* Task goal *
Check which lines of the entries that follow hold "switchSubTitle", then give the number of those lines and nothing more.

Change listing data
____________________
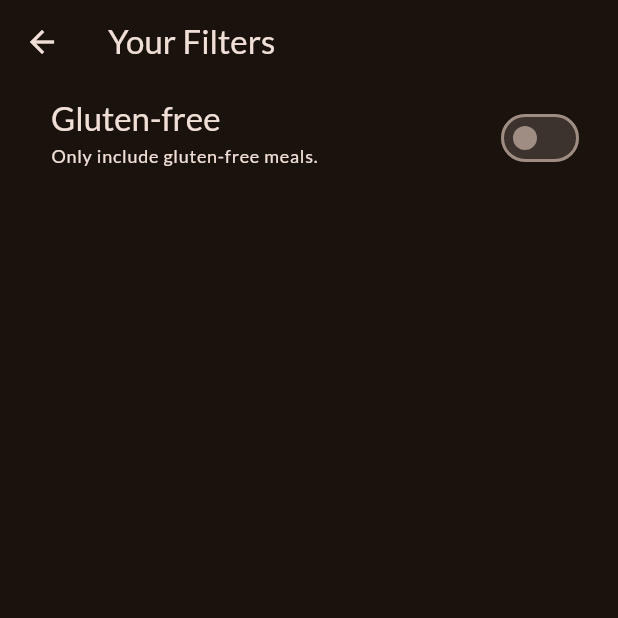
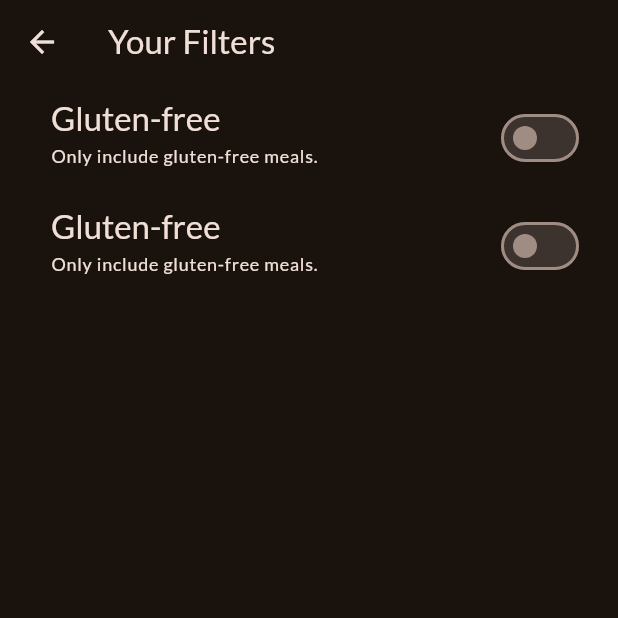
Before and after one commit to eriksun0310/flutter_project, a Flutter app: the FiltersScreen screen opened directly, on a phone screen of 412 x 824 dp, the top half of it. Run offline on Flutter 3.47's test engine with Material 3 defaults, Android fonts, the phone set to English and light mode, and no system bars; our stand-ins replace google_fonts, transparent_image.

Commit message:
174 一半

```diff
--- a/meals_app/lib/screens/filters.dart
+++ b/meals_app/lib/screens/filters.dart
@@ -1,5 +1,6 @@
 import 'package:flutter/material.dart';
 import 'package:flutter/widgets.dart';
+import 'package:meals_app/widgets/Switch.dart';
 
 class FiltersScreen extends StatefulWidget {
   const FiltersScreen({super.key});
@@ -21,6 +22,11 @@ class _FilterScreenState extends State<FiltersScreen> {
       ),
       body: Column(
         children: [
+          SwitchWidget(
+            switchValue: _glutenFreeFilterSet,
+            switchTitle: 'Gluten-free',
+            switchSubTitle: 'Only include gluten-free meals.',
+          ),
           SwitchListTile(
             value: _glutenFreeFilterSet,
             onChanged: (isChecked) {
@@ -42,7 +48,7 @@ class _FilterScreenState extends State<FiltersScreen> {
                     .copyWith(color: Theme.of(context).colorScheme.onSurface)),
             activeColor: Theme.of(context).colorScheme.tertiary,
             contentPadding: const EdgeInsets.only(left: 34, right: 22),
-          )
+          ),
         ],
       ),
     );
--- /dev/null
+++ b/meals_app/lib/widgets/switch.dart
@@ -0,0 +1,44 @@
+import 'package:flutter/material.dart';
+class SwitchWidget extends StatefulWidget {
+  SwitchWidget(
+      {Key? key,
+      required this.switchValue,
+      required this.switchTitle,
+      required this.switchSubTitle}) : super(key: key);
+
+  bool switchValue; // 可變的布林值
+  final String switchTitle;
+  final String switchSubTitle;
+  @override
+  State<StatefulWidget> createState() {
+    return _SwitchState();
+  }
+}
+
+class _SwitchState extends State<SwitchWidget> {
+  @override
+  Widget build(BuildContext context) {
+    return SwitchListTile(
+      value: widget.switchValue,
+      onChanged: (isChecked) {
+        setState(() {
+          widget.switchValue = isChecked;
+        });
+      },
+      title: Text(
+        widget.switchTitle,
+        style: Theme.of(context)
+            .textTheme
+            .titleLarge!
+            .copyWith(color: Theme.of(context).colorScheme.onSurface),
+      ),
+      subtitle: Text(widget.switchSubTitle,
+          style: Theme.of(context)
+              .textTheme
+              .labelMedium!
+              .copyWith(color: Theme.of(context).colorScheme.onSurface)),
+      activeColor: Theme.of(context).colorScheme.tertiary,
+      contentPadding: const EdgeInsets.only(left: 34, right: 22),
+    );
+  }
+}
```
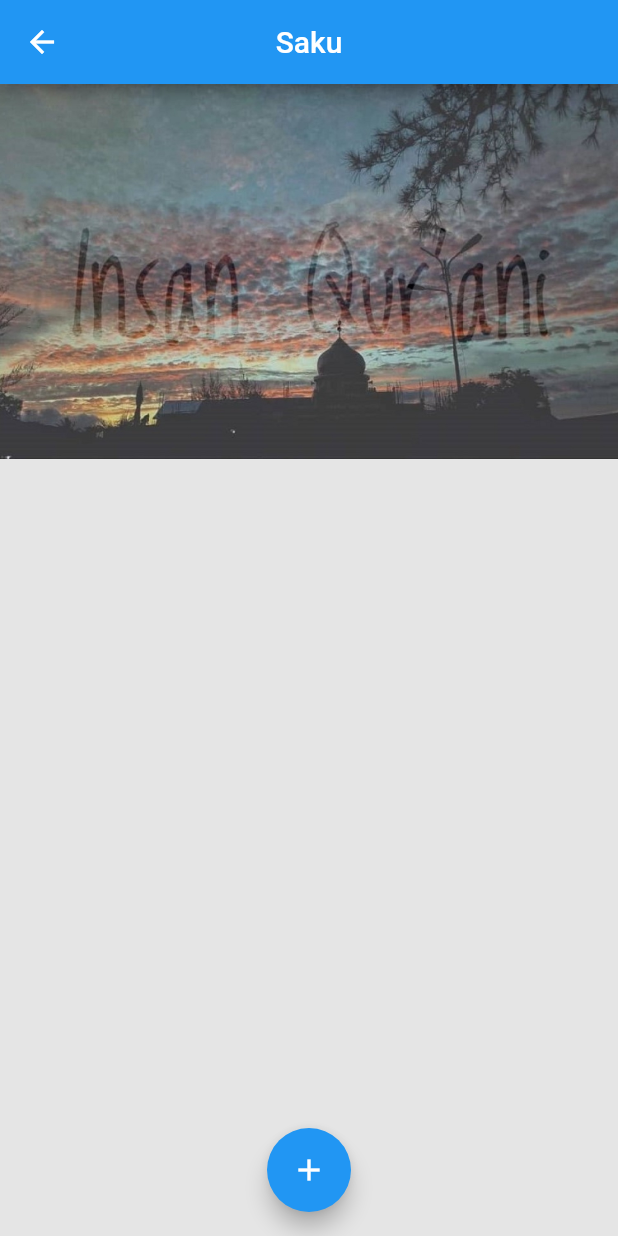
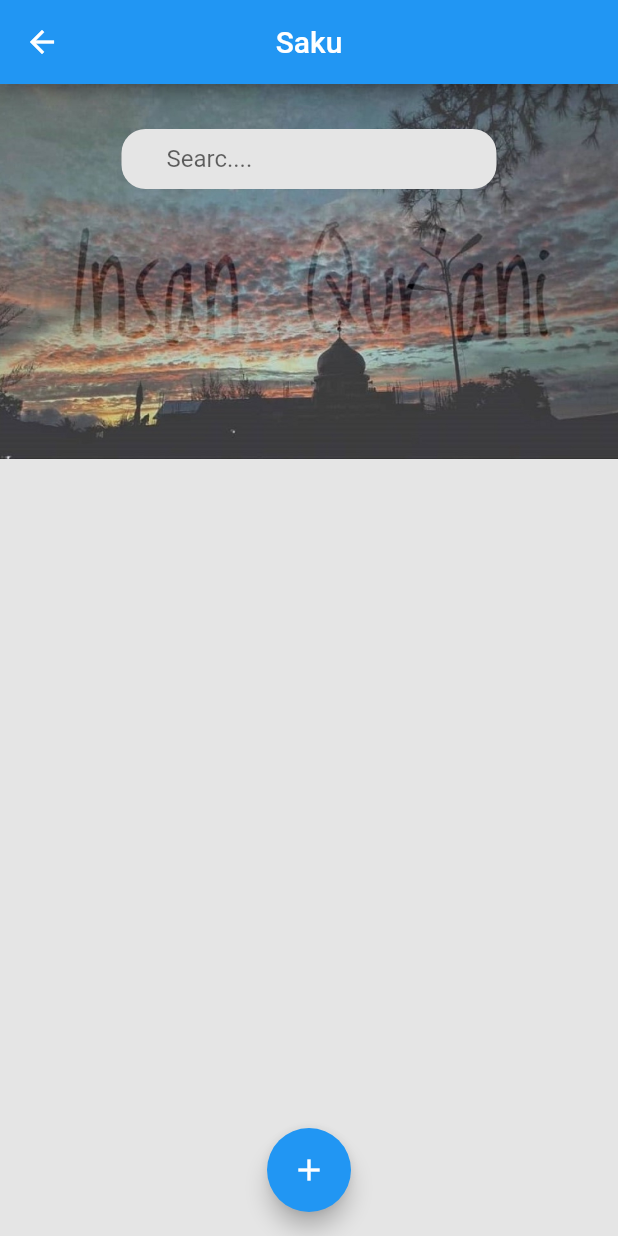
Before and after one commit to mhaikal01/siq, a Flutter app: the SavePage screen opened directly, on a phone screen of 412 x 824 dp. Run offline on Flutter 3.47's test engine with Material 2 defaults, Android fonts, the light colour scheme and no system bars; our stand-ins replace firebase_auth, firebase_core, google_fonts, hive, hive_flutter; accounts and stored records are empty; network calls fail.

Commit message:
menambahkan fitur search

```diff
--- a/lib/pages/save_page.dart
+++ b/lib/pages/save_page.dart
@@ -14,16 +14,22 @@ class SavePage extends StatefulWidget {
 class _SavePageState extends State<SavePage> {
   List<Savings> listSavings = [];
 
+  late List<Savings> list;
+  String text = '';
+
   void getSavings() async {
     final box = await Hive.openBox<Savings>('savings');
+    // var list = listSavings;
     setState(() {
       listSavings = box.values.toList();
+      list = listSavings;
     });
   }
 
   @override
   void initState() {
     getSavings();
+    list = listSavings;
     super.initState();
   }
 
@@ -58,10 +64,13 @@ class _SavePageState extends State<SavePage> {
             // NOTE : LIST WIDGETS -> SAVE TILE
 
             ListView.builder(
-              padding: EdgeInsets.only(top: 225),
-              itemCount: listSavings.length,
+              padding: EdgeInsets.only(
+                top: 225,
+                bottom: 80,
+              ),
+              itemCount: list.length,
               itemBuilder: (context, position) {
-                Savings getSaving = listSavings[position];
+                Savings getSaving = list[position];
                 var money = getSaving.money;
                 var dorm = getSaving.dorm;
                 return Card(
@@ -151,6 +160,47 @@ class _SavePageState extends State<SavePage> {
                 );
               },
             ),
+            Padding(
+              padding: EdgeInsets.symmetric(
+                vertical: 30,
+              ),
+              child: Row(
+                mainAxisAlignment: MainAxisAlignment.center,
+                children: [
+                  Container(
+                    height: 40,
+                    width: 250,
+                    padding: EdgeInsets.symmetric(
+                      horizontal: 20,
+                      vertical: 5,
+                    ),
+                    decoration: BoxDecoration(
+                      color: backgroundColor,
+                      borderRadius: BorderRadius.circular(16),
+                    ),
+                    child: TextField(
+                      decoration: InputDecoration(
+                        border: InputBorder.none,
+                        contentPadding: EdgeInsets.all(10.0),
+                        hintText: 'Searc....',
+                      ),
+                      onChanged: (text) {
+                        text = text;
+                        list = listSavings.where((getSaving) {
+                          final saveName = getSaving.name!.toLowerCase();
+                          final searchLower = text.toLowerCase();
+                          return saveName.contains(searchLower);
+                        }).toList();
+                        setState(() {
+                          this.list = list;
+                          this.text = text;
+                        });
+                      },
+                    ),
+                  ),
+                ],
+              ),
+            ),
           ],
         ),
       ),
```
____________________
* Answer section *
4